by Lois Beckett ProPublica
by Lois Beckett ProPublica
As we’ve been documenting in our ongoing series, political parties and other powerful players use the once-a-decade redistricting process to advance their own goals—often at the expense of voters.
A recently released trove of e-mails from Ohio offers a rare inside glimpse into how it works.
The e-mails, sent from June to September, show collaboration between the national GOP and state Republicans to re-draw Ohio’s map and thus cement control of both the statehouse and a majority of congressional districts.
In one of the emails, a Republican consultant working on redistricting for the state suggested that the new political maps could save the GOP “millions” of dollars in campaign funds by making districts safer for Republican candidates.
The maps, approved by the Republican-run state legislature in September, favor Republicans in 12 of Ohio’s 16 congressional districts. And they strengthen the majority of likely Republican supporters in at least 17 state house districts, according to the mapping consultants’ own calculations.
The Congressional map also splits voters in the city of Toledo into three separate districts, a move the city’s mayor said would make it “politically irrelevant,” and took two longstanding Democratic congresspeople who lived 110 miles apart and drew them into the same district, a tactic redistricting experts called “hijacking.” (See our rundown of the various underhanded techniques of redistricting, from packing and cracking to hijacking, or watch our redistricting music video.)
A spokesman for Ohio’s House of Representatives said that the e-mails and the accompanying report released by the Ohio Campaign for Accountable Redistricting were an attempt to garner “salacious” and “malicious” headlines. According to Mike Dittoe, director of communications for the Ohio House of Representatives and for Republican Speaker Bill Batchelder, Ohio’s redistricting was “a fully transparent process that yielded a fair and legal map.”
Redistricting is supposed to benefit voters by equalizing districts as the nation’s population shifts. But with few strict requirements for how to shape districts-they must have roughly equal populations and not discriminate against minority voters- political parties often can draw political lines largely to their own benefit.
Much of the time, the toughest balancing act in the map-drawing process is how to please multiple incumbents at once.

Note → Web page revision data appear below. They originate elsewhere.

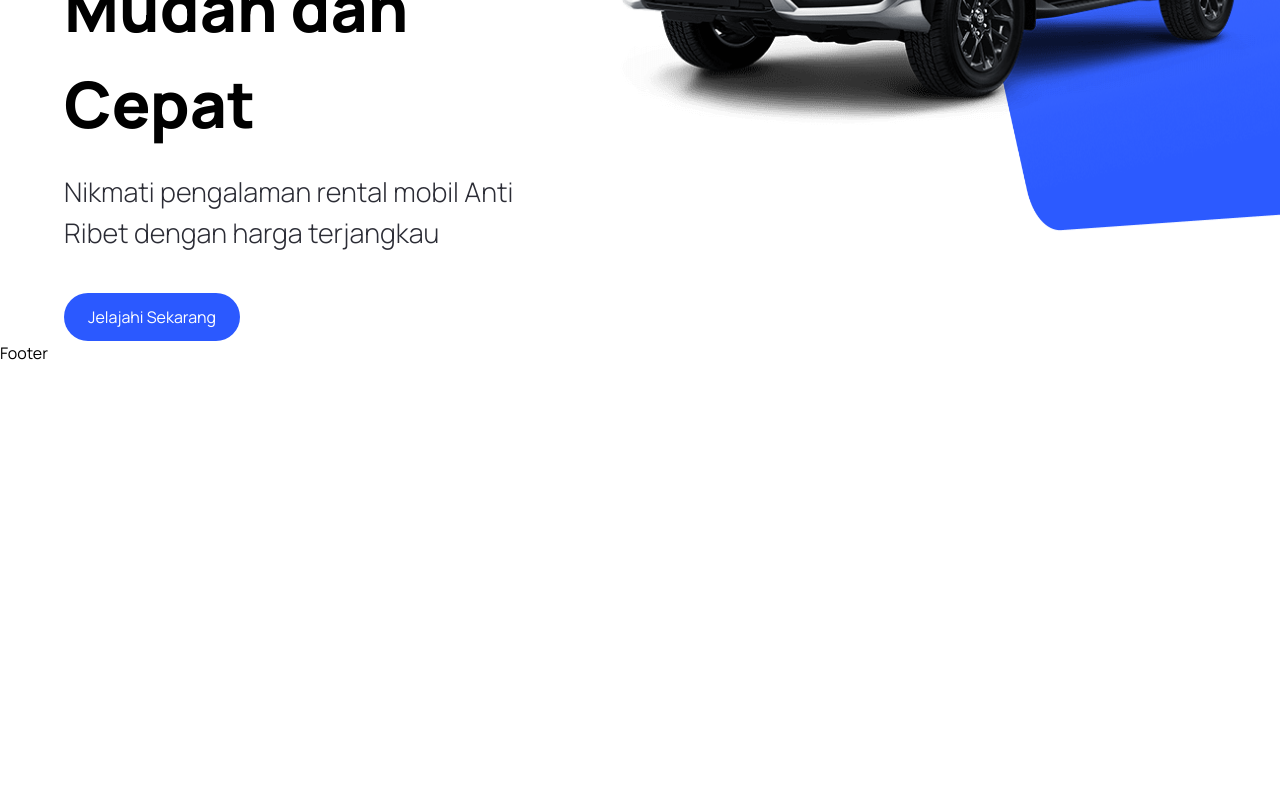
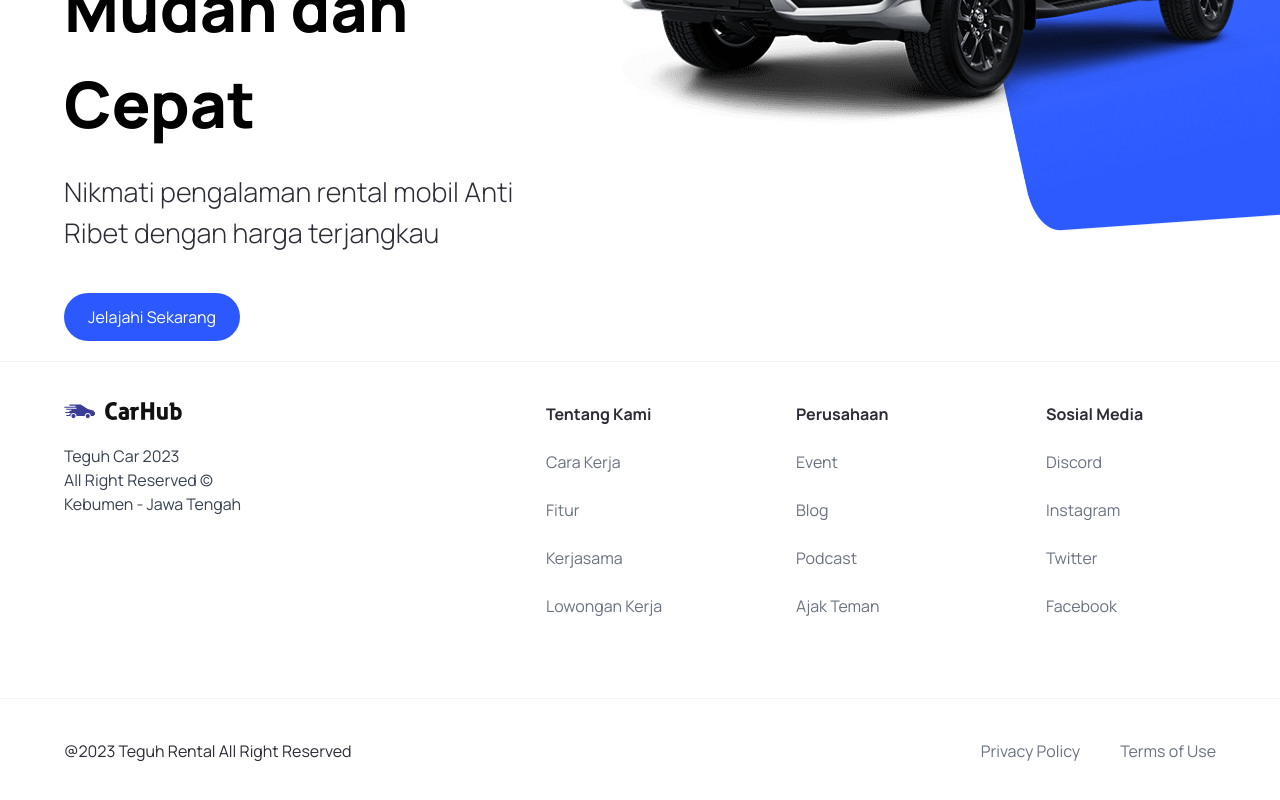
Before and after one commit to teguhwin8/rental_mobil, a Next.js app: page / in a window 1280 px wide. Shown: the part 472-1272 px from the top of the page. Before the commit the page ends 837 px from the top, so only its background shows below. Built offline with nearby package versions, Linux system fonts and the light colour scheme.

Commit message:
add a new component Footer

```diff
--- a/components/Footer.tsx
+++ b/components/Footer.tsx
@@ -1,7 +1,61 @@
-import React from "react";
+import Image from "next/image";
+import Link from "next/link";
+
+import { footerLinks } from "@/constants";
 
 const Footer = () => {
-  return <div>Footer</div>;
+  return (
+    <footer className="flex flex-col text-black-100 mt-5 border-t border-gray-100">
+      <div className="flex max-md:flex-col flex-wrap justify-between gap-5 sm:px-16 px-6 py-10">
+        <div className="flex flex-col justify-start items-start gap-6">
+          <Image
+            src="/logo.svg"
+            alt="Logo"
+            width={118}
+            height={18}
+            className="object-contain"
+          />
+          <p className="text-base text-gray-700">
+            Teguh Car 2023 <br />
+            All Right Reserved &copy; <br />
+            Kebumen - Jawa Tengah
+          </p>
+        </div>
+
+        <div className="footer__links">
+          {footerLinks.map((link) => (
+            <div key={link.title} className="footer__link">
+              <h3 className="font-bold">{link.title}</h3>
+
+              {link.links.map((item) => (
+                <Link
+                  href={item.url}
+                  key={item.title}
+                  className="text-gray-500"
+                >
+                  {item.title}
+                </Link>
+              ))}
+            </div>
+          ))}
+        </div>
+      </div>
+
+      <div className="flex justify-between items-center flex-wrap mt-10 border-t border-gray-100 sm:px-16 px-6 py-10">
+        <p className="whitespace-nowrap text-center md:text-left flex-1">
+          @2023 Teguh Rental All Right Reserved
+        </p>
+        <div className="footer__copyrights-link">
+          <Link href="/" className="text-gray-500 whitespace-nowrap">
+            Privacy Policy
+          </Link>
+          <Link href="/" className="text-gray-500 whitespace-nowrap">
+            Terms of Use
+          </Link>
+        </div>
+      </div>
+    </footer>
+  );
 };
 
 export default Footer;
--- /dev/null
+++ b/constants/index.ts
@@ -0,0 +1,101 @@
+export const manufacturers = [
+  "Acura",
+  "Alfa Romeo",
+  "Aston Martin",
+  "Audi",
+  "Bentley",
+  "BMW",
+  "Buick",
+  "Cadillac",
+  "Chevrolet",
+  "Chrysler",
+  "Citroen",
+  "Dodge",
+  "Ferrari",
+  "Fiat",
+  "Ford",
+  "GMC",
+  "Honda",
+  "Hyundai",
+  "Infiniti",
+  "Jaguar",
+  "Jeep",
+  "Kia",
+  "Lamborghini",
+  "Land Rover",
+  "Lexus",
+  "Lincoln",
+  "Maserati",
+  "Mazda",
+  "McLaren",
+  "Mercedes-Benz",
+  "MINI",
+  "Mitsubishi",
+  "Nissan",
+  "Porsche",
+  "Ram",
+  "Rolls-Royce",
+  "Subaru",
+  "Tesla",
+  "Toyota",
+  "Volkswagen",
+  "Volvo",
+];
+
+export const yearsOfProduction = [
+  { title: "Year", value: "" },
+  { title: "2015", value: "2015" },
+  { title: "2016", value: "2016" },
+  { title: "2017", value: "2017" },
+  { title: "2018", value: "2018" },
+  { title: "2019", value: "2019" },
+  { title: "2020", value: "2020" },
+  { title: "2021", value: "2021" },
+  { title: "2022", value: "2022" },
+  { title: "2023", value: "2023" },
+];
+
+export const fuels = [
+  {
+    title: "Bensin",
+    value: "",
+  },
+  {
+    title: "Solar",
+    value: "Solar",
+  },
+  {
+    title: "Mobil Listrik",
+    value: "Mobil Listrik",
+  },
+];
+
+export const footerLinks = [
+  {
+    title: "Tentang Kami",
+    links: [
+      { title: "Cara Kerja", url: "/" },
+      { title: "Fitur", url: "/" },
+      { title: "Kerjasama", url: "/" },
+      { title: "Lowongan Kerja", url: "/" },
+    ],
+  },
+  {
+    title: "Perusahaan",
+    links: [
+      { title: "Event", url: "/" },
+      { title: "Blog", url: "/" },
+      { title: "Podcast", url: "/" },
+      { title: "Ajak Teman", url: "/" },
+    ],
+  },
+  {
+    title: "Sosial Media",
+    links: [
+      { title: "Discord", url: "/" },
+      { title: "Instagram", url: "/" },
+      { title: "Twitter", url: "/" },
+      { title: "Facebook", url: "/" },
+    ],
+  },
+];
```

In the e-mails obtained by the Ohio Campaign for Accountable Redistricting, these kinds of partisan concerns are central. In one e-mail, the president of the state senate, Republican Thomas Niehaus, noted that “I am still committed to ending up with a map that Speaker Boehner fully supports,” even though, as a spokesman said in November, Boehnner “has no official role in the redistricting process.”
Among those in close consultation over the district lines in the e-mails was the executive director of Team Boehner, a group created to help Republican House candidates across the nation, and the redistricting coordinator from the National Republican Congressional Committee. Rather than work in the state house, the state’s redistricting staffers rented a hotel room for three months.
Dittoe, the House spokesman, said the state received redistricting input from many stakeholders, including all 18 of Ohio’s current congresspeople and Ray Miller, a former Democratic state politician.
The redistricting consultants also pushed through an eleventh-hour change to the maps that switched the location of the Timken Corporation back into the district of U.S. Rep. Jim Renacci. Timken is one of Renacci’s top donors. Members of the Timken family, company officials, and a company PAC have given at least $210,000 in total to Renacci in the past two years, according to the Cleveland Plain-Dealer.
“Thanks guys. Very important to someone important to us all,” Tom Whatman, the executive director of Team Boehner, wrote after the change was completed.
“In no way do campaign contributions influence how lines are drawn,” Dittoe said.
The redistricting e-mails included a consideration of partisan advantage down to the level of individual streets.
In an e-mail to Ray DiRossi, one of the two staffers responsible for drawing the state’s maps, a Republican state senator said she knew that another Republican state legislator was “looking for Republicans” in her county and suggested a list of more than 80 streets in ten neighborhoods where she had received a “good response.”
In September, as the redistricting maps were being approved, the chief of staff of the Republican state house speaker sent DiRossi a list of 43 of the state’s legislative districts, ranked according to the total amount of so-called in-kind contributions made to House races in each district.